I remember first hearing Benny Sings“Dreams” on an expertly-curated playlist from Mayer Hawthorne back in 2012. At the time, Mayer had yet to shed his eternal blue-eyed Motown glow and Benny had been something of a cult-hero in the perpetually-merging realms of synth-soaked r&b and pop, leaning heavy on the textures of decades prior, but with his own spin on the Top 40 formula.

“Dreams” made for a proper intro, but it wasn’t the one he had wanted me, or anyone for that matter, to have. In the eyes of the Dutch Dynamo, his best work was well behind him, wholly unfulfilled by his last two releases (detailed below,) left without much hope for sustaining a life in music. Which certainly seems odd (given that he was only four albums deep and in the meat of his career,) but those that know the reclusive, borderline enigmatic, songwriter, know this to be par the course. He’s a rigid man, but in all of the right ways.

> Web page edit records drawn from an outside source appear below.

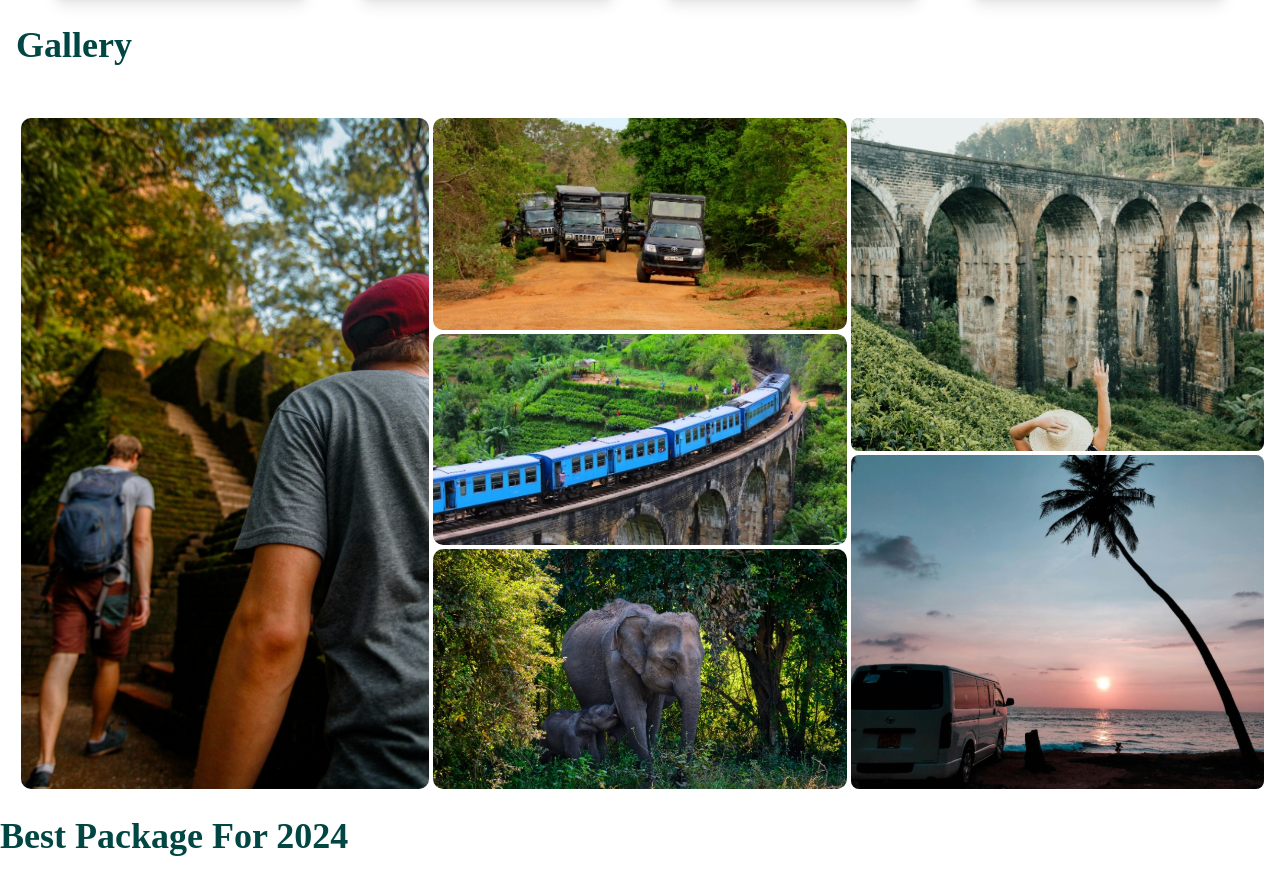
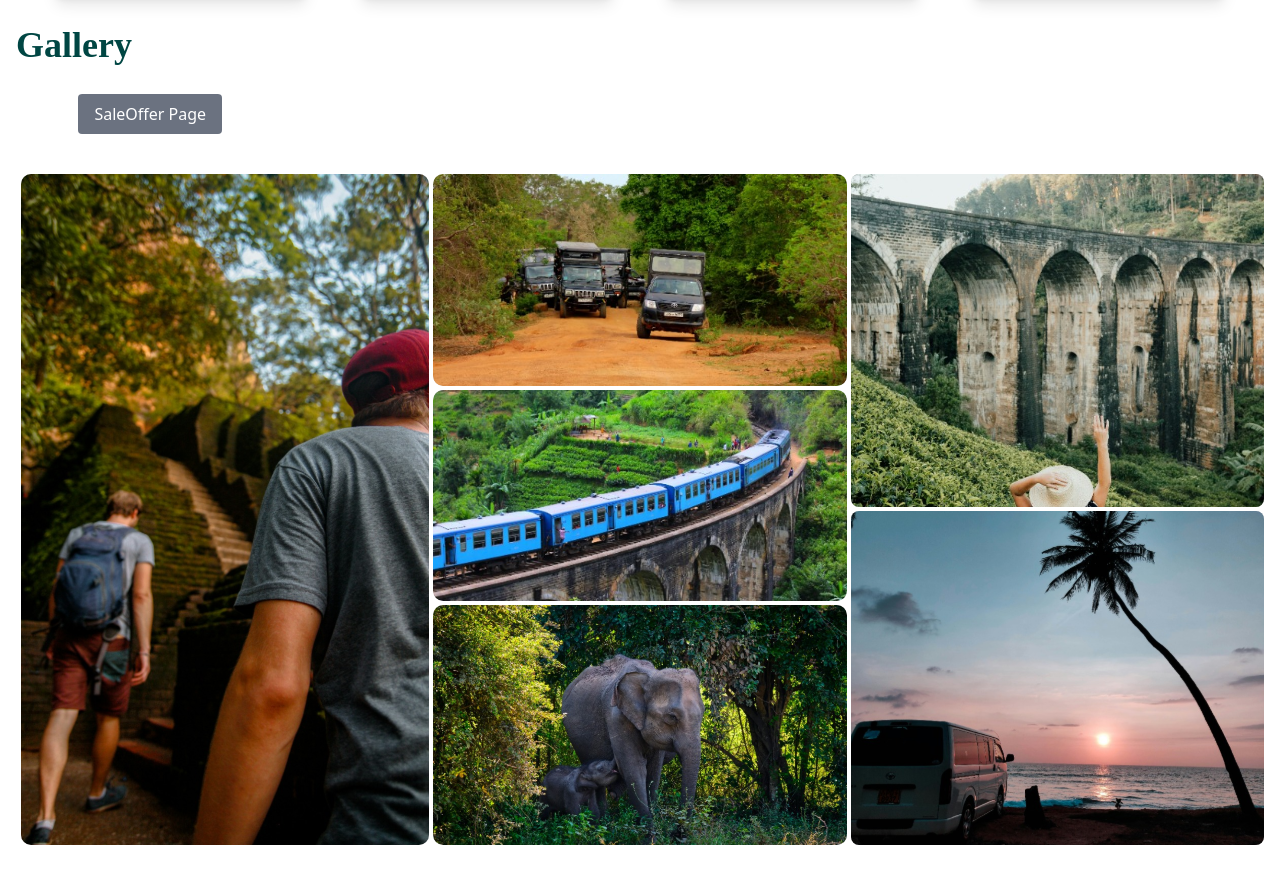
Before and after one commit to IsuruTeamORG/Serendipity-Travels, a Next.js app: page / in a window 1280 px wide. Shown: the part 1176-2053 px from the top of the page. Built offline with nearby package versions, Linux system fonts and the light colour scheme.

Commit message:
add button for new page routing

```diff
--- /dev/null
+++ b/src/app/Designation/page.tsx
@@ -0,0 +1,15 @@
+import React from 'react'
+
+const Designation: React.FC = () => {
+    return (
+      <div>
+
+
+       Designation page
+
+
+      </div>
+    );
+  };
+
+  export default Designation;
--- a/src/app/components/gallery.tsx
+++ b/src/app/components/gallery.tsx
@@ -7,6 +7,8 @@ import img4 from "../../../public/Gallery/Rectangle 18.svg";
 import img5 from "../../../public/Gallery/Rectangle 19.svg";
 import img6 from "../../../public/Gallery/Rectangle 20.svg";
 
+import Link from "next/link";
+
 const PhotoGallery: React.FC = () => {
   return (
 
@@ -14,8 +16,18 @@ const PhotoGallery: React.FC = () => {
 
     <div className="container mx-auto  p-4">
 
+
+
       <div  className="text-4xl font-bold leading-[63.98px] text-left text-[#004643] mb-4 font-playfair"
         style={{ fontFamily: "Playfair Display" }}>Gallery</div>
+
+       <div>
+          <Link href="/Designation">
+            <button className="w-auto px-4 h-10 ml-[5%] rounded bg-gray-500 max-xl:mt-[5%]">
+              <span className="text-white">SaleOffer Page</span>
+            </button>
+          </Link>
+        </div>
 
       <div className="grid grid-cols-3 gap-1 mt-10 ">
         <div className="grid relative overflow-hidden justify-end">
```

Holding himself to sky-scraping standards, Benny’s long known that ever-coveted sweet-spot between polished and over-produced. But that wasn’t what brought him back to a place where he felt comfortable creating. Rather, Benny’s was a rare case where tinkering with shit served as catharsis, finding the light in dark spaces, both spiritually and physically. 

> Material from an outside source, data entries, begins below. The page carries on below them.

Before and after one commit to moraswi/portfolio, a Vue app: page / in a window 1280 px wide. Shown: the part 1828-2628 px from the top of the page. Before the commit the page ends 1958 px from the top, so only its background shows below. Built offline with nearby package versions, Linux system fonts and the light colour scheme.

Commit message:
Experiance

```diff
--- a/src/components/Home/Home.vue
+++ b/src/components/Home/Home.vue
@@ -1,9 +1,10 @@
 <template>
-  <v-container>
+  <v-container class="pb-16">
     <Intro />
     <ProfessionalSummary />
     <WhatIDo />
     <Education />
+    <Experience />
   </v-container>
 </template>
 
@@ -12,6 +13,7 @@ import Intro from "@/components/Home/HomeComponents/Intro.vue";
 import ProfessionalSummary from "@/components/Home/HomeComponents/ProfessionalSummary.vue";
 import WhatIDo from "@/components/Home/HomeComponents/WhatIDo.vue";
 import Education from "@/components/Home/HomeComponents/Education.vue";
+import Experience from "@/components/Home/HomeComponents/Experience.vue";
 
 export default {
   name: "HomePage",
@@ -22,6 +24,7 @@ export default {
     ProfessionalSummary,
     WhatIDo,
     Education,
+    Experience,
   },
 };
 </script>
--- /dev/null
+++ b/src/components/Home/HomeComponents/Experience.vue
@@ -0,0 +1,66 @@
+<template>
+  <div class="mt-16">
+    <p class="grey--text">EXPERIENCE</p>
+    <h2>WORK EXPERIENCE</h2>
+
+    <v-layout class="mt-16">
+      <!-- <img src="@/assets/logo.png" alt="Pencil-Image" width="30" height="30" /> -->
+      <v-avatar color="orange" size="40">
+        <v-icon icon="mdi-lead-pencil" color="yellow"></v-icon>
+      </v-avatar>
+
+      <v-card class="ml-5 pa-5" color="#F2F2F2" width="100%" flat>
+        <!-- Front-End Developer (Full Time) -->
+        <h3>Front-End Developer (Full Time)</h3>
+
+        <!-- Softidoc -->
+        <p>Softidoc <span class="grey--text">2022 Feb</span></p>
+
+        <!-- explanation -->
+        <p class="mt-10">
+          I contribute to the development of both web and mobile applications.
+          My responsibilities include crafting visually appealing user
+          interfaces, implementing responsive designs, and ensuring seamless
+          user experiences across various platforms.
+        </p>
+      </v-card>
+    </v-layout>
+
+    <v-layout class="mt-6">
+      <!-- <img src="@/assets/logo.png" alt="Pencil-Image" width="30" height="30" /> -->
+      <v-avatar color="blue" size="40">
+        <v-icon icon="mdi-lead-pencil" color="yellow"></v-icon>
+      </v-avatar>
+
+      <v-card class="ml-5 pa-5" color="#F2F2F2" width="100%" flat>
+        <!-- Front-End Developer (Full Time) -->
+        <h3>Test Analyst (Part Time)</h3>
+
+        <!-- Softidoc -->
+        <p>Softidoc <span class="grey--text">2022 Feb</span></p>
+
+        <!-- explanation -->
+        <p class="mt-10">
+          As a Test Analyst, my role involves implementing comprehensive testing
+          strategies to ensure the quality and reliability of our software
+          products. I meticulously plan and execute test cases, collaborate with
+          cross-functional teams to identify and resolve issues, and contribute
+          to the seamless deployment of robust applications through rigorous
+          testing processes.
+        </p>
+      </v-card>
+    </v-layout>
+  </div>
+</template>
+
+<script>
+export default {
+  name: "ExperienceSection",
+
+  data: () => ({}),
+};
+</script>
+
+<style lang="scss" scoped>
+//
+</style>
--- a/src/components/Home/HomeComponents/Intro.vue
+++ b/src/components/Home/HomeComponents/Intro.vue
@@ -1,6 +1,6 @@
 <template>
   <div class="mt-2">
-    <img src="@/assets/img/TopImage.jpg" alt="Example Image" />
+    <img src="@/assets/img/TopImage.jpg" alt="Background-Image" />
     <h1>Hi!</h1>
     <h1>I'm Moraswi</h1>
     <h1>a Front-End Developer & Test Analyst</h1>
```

And so, on the eve of his fifth studio album STUDIO‘s release, we caught up with the man behind the sounds, to find out where he went and how he got back, along with what compelled him to do so. We talked influence, crappy ’90s r&b, adapting to the digital landscape and how getting old doesn’t always mean losing a step. Stream Benny Sings’ new album exclusively down below and peruse our chat to get a sense of just what went into the comeback ahead of its official release, tomorrow. Grab your copy on iTunes today.

Page

Comments

  • blestsense

    Thanks for this splendid interview. Great insight into a great musical mind. He’s a bit harsh about 80s/90s synth sounds. They definitely have a charm. Such a shame too that Mr Sings is so dismissive of ‘Art’ and some of his earlier work. He has a brilliant back-catalogue. There you go; genius is never satisfied.

    And ‘hear-hear’ to grown-ups making music for grown-ups rather than chasing the teeny-bopper market.

    x